Overview: We are investigating the responses of arctic tundra stream geomorphology, hyporheic zone hydrology, and biogeochemical cycling to climate change. In particular, we expect that hyporehic exchange dynamics in tundra streams are controlled by 1) channel features (pools, riffles, etc.), and 2) depth of thaw beneath the stream channel. Altered arctic climate will likely alter stream flows and therefore the fluvial geomorphic structure of stream channels. We hypothesize that the potential for hyporheic exchange increases as the climate warms and active layers deepen.

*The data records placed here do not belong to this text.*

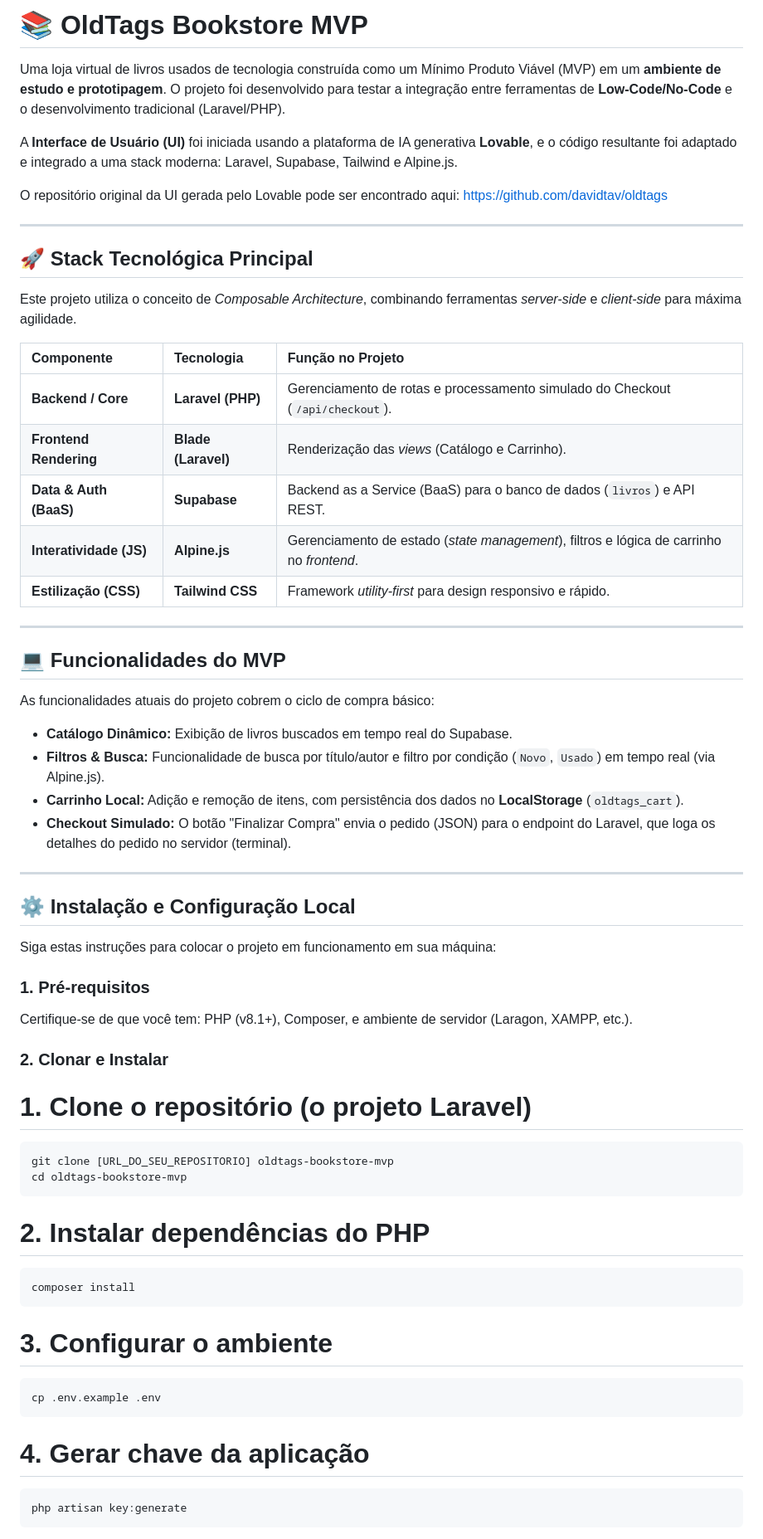
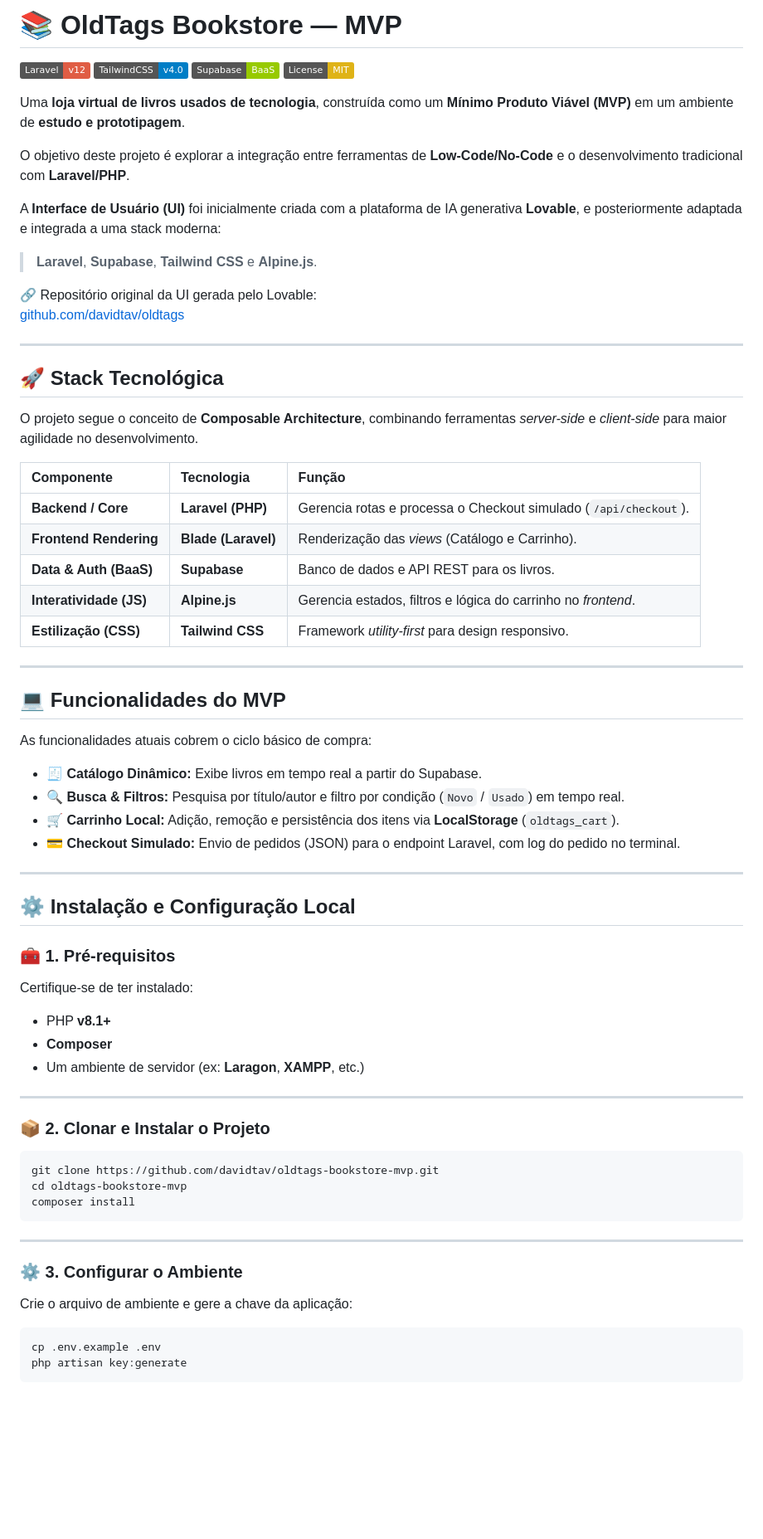
Before and after one commit to davidtav/oldtags-bookstore-mvp, a Markdown page: README.md, the part around one of its changes. Shown at 83% size. Drawn GitHub-style; badges without logos; blank space fills up the shorter version.

Commit message:
Revise README for clarity and completeness
Updated the README to enhance clarity and structure, including project goals, technology stack, features, installation instructions, and author information.

````diff
--- a/README.md
+++ b/README.md
@@ -1,64 +1,75 @@
-# 📚 OldTags Bookstore MVP
+# 📚 OldTags Bookstore — MVP
 
-Uma loja virtual de livros usados de tecnologia construída como um Mínimo Produto Viável (MVP) em um **ambiente de estudo e prototipagem**. O projeto foi desenvolvido para testar a integração entre ferramentas de **Low-Code/No-Code** e o desenvolvimento tradicional (Laravel/PHP).
+![Laravel](https://img.shields.io/badge/Laravel-v12-red?logo=laravel)
+![TailwindCSS](https://img.shields.io/badge/TailwindCSS-v4.0-blue?logo=tailwindcss)
+![Supabase](https://img.shields.io/badge/Supabase-BaaS-green?logo=supabase)
+![License](https://img.shields.io/badge/License-MIT-yellow?logo=open-source-initiative)
 
-A **Interface de Usuário (UI)** foi iniciada usando a plataforma de IA generativa **Lovable**, e o código resultante foi adaptado e integrado a uma stack moderna: Laravel, Supabase, Tailwind e Alpine.js.
+Uma **loja virtual de livros usados de tecnologia**, construída como um **Mínimo Produto Viável (MVP)** em um ambiente de **estudo e prototipagem**.
 
-O repositório original da UI gerada pelo Lovable pode ser encontrado aqui: [https://github.com/davidtav/oldtags](https://github.com/davidtav/oldtags)
+O objetivo deste projeto é explorar a integração entre ferramentas de **Low-Code/No-Code** e o desenvolvimento tradicional com **Laravel/PHP**.
 
-***
+A **Interface de Usuário (UI)** foi inicialmente criada com a plataforma de IA generativa **Lovable**, e posteriormente adaptada e integrada a uma stack moderna:
 
-## 🚀 Stack Tecnológica Principal
+> **Laravel**, **Supabase**, **Tailwind CSS** e **Alpine.js**.
 
-Este projeto utiliza o conceito de *Composable Architecture*, combinando ferramentas *server-side* e *client-side* para máxima agilidade.
+🔗 Repositório original da UI gerada pelo Lovable:
+[github.com/davidtav/oldtags](https://github.com/davidtav/oldtags)
 
-| Componente | Tecnologia | Função no Projeto |
+---
+
+## 🚀 Stack Tecnológica
+
+O projeto segue o conceito de **Composable Architecture**, combinando ferramentas *server-side* e *client-side* para maior agilidade no desenvolvimento.
+
+| Componente | Tecnologia | Função |
 | :--- | :--- | :--- |
-| **Backend / Core** | **Laravel (PHP)** | Gerenciamento de rotas e processamento simulado do Checkout (`/api/checkout`). |
+| **Backend / Core** | **Laravel (PHP)** | Gerencia rotas e processa o Checkout simulado (`/api/checkout`). |
 | **Frontend Rendering** | **Blade (Laravel)** | Renderização das *views* (Catálogo e Carrinho). |
-| **Data & Auth (BaaS)** | **Supabase** | Backend as a Service (BaaS) para o banco de dados (`livros`) e API REST. |
-| **Interatividade (JS)** | **Alpine.js** | Gerenciamento de estado (*state management*), filtros e lógica de carrinho no *frontend*. |
-| **Estilização (CSS)** | **Tailwind CSS** | Framework *utility-first* para design responsivo e rápido. |
+| **Data & Auth (BaaS)** | **Supabase** | Banco de dados e API REST para os livros. |
+| **Interatividade (JS)** | **Alpine.js** | Gerencia estados, filtros e lógica do carrinho no *frontend*. |
+| **Estilização (CSS)** | **Tailwind CSS** | Framework *utility-first* para design responsivo. |
 
-***
+---
 
 ## 💻 Funcionalidades do MVP
 
-As funcionalidades atuais do projeto cobrem o ciclo de compra básico:
+As funcionalidades atuais cobrem o ciclo básico de compra:
 
-* **Catálogo Dinâmico:** Exibição de livros buscados em tempo real do Supabase.
-* **Filtros & Busca:** Funcionalidade de busca por título/autor e filtro por condição (`Novo`, `Usado`) em tempo real (via Alpine.js).
-* **Carrinho Local:** Adição e remoção de itens, com persistência dos dados no **LocalStorage** (`oldtags_cart`).
-* **Checkout Simulado:** O botão "Finalizar Compra" envia o pedido (JSON) para o endpoint do Laravel, que loga os detalhes do pedido no servidor (terminal).
+- 🧾 **Catálogo Dinâmico:** Exibe livros em tempo real a partir do Supabase.
+- 🔍 **Busca & Filtros:** Pesquisa por título/autor e filtro por condição (`Novo` / `Usado`) em tempo real.
+- 🛒 **Carrinho Local:** Adição, remoção e persistência dos itens via **LocalStorage** (`oldtags_cart`).
+- 💳 **Checkout Simulado:** Envio de pedidos (JSON) para o endpoint Laravel, com log do pedido no terminal.
 
-***
+---
 
 ## ⚙️ Instalação e Configuração Local
 
-Siga estas instruções para colocar o projeto em funcionamento em sua máquina:
+### 🧰 1. Pré-requisitos
 
-### 1. Pré-requisitos
+Certifique-se de ter instalado:
 
-Certifique-se de que você tem: PHP (v8.1+), Composer, e ambiente de servidor (Laragon, XAMPP, etc.).
+- PHP **v8.1+**
+- **Composer**
+- Um ambiente de servidor (ex: **Laragon**, **XAMPP**, etc.)
 
-### 2. Clonar e Instalar
+---
 
+### 📦 2. Clonar e Instalar o Projeto
 
-# 1. Clone o repositório (o projeto Laravel)
 ```bash
-git clone [URL_DO_SEU_REPOSITORIO] oldtags-bookstore-mvp
+git clone https://github.com/davidtav/oldtags-bookstore-mvp.git
 cd oldtags-bookstore-mvp
-```
-# 2. Instalar dependências do PHP
-```bash
 composer install
 ```
 
-# 3. Configurar o ambiente
+---
+
+### ⚙️ 3. Configurar o Ambiente
+
+Crie o arquivo de ambiente e gere a chave da aplicação:
+
 ```bash
 cp .env.example .env
-```
-# 4. Gerar chave da aplicação
-```bash
 php artisan key:generate
 ```
````
Also changed, not shown: other parts of README.md (+30 -12 lines).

At the same time, increased exchange of water between the stream and the hyporheic zone could be driving more or different types of hyporheic biogeochemical cycling, which may alter stream nutrient budgets.
(The text and image above are taken from the project website, see link below)
- Bradford, JH, JP McNamara, WB Bowden, and MN Gooseff. 2005. Imaging depth-of-thaw beneath arctic streams using ground-penetrating radar. Hydrological Processes,19(14): 2689-2699.
- Zarnetske JP, MN Gooseff, T Brosten, JH Bradford, JP McNamara, and WB Bowden. Relating transient storage to varied geomorphic, discharge, and hyporheic conditions in Arctic tundra streams. In preparation.
- Gooseff, MN, RA Payn, JP Zarnetske, WB Bowden, JP McNamara, and JH Bradford. A field comparison of mobile-immobile zone responses to instantaneous and constant rate addition stream tracer experiments in two streams with contrasting morphologies, Arctic Alaska. In preparation.
- Bowden, WB, MN Gooseff, JH Bradford, A Green, H Rantala, A Duling, and JP McNamara. Potential impacts of thermokarst formation on freshwater resources in the foothills region of the North Slope, Alaska. In preparation.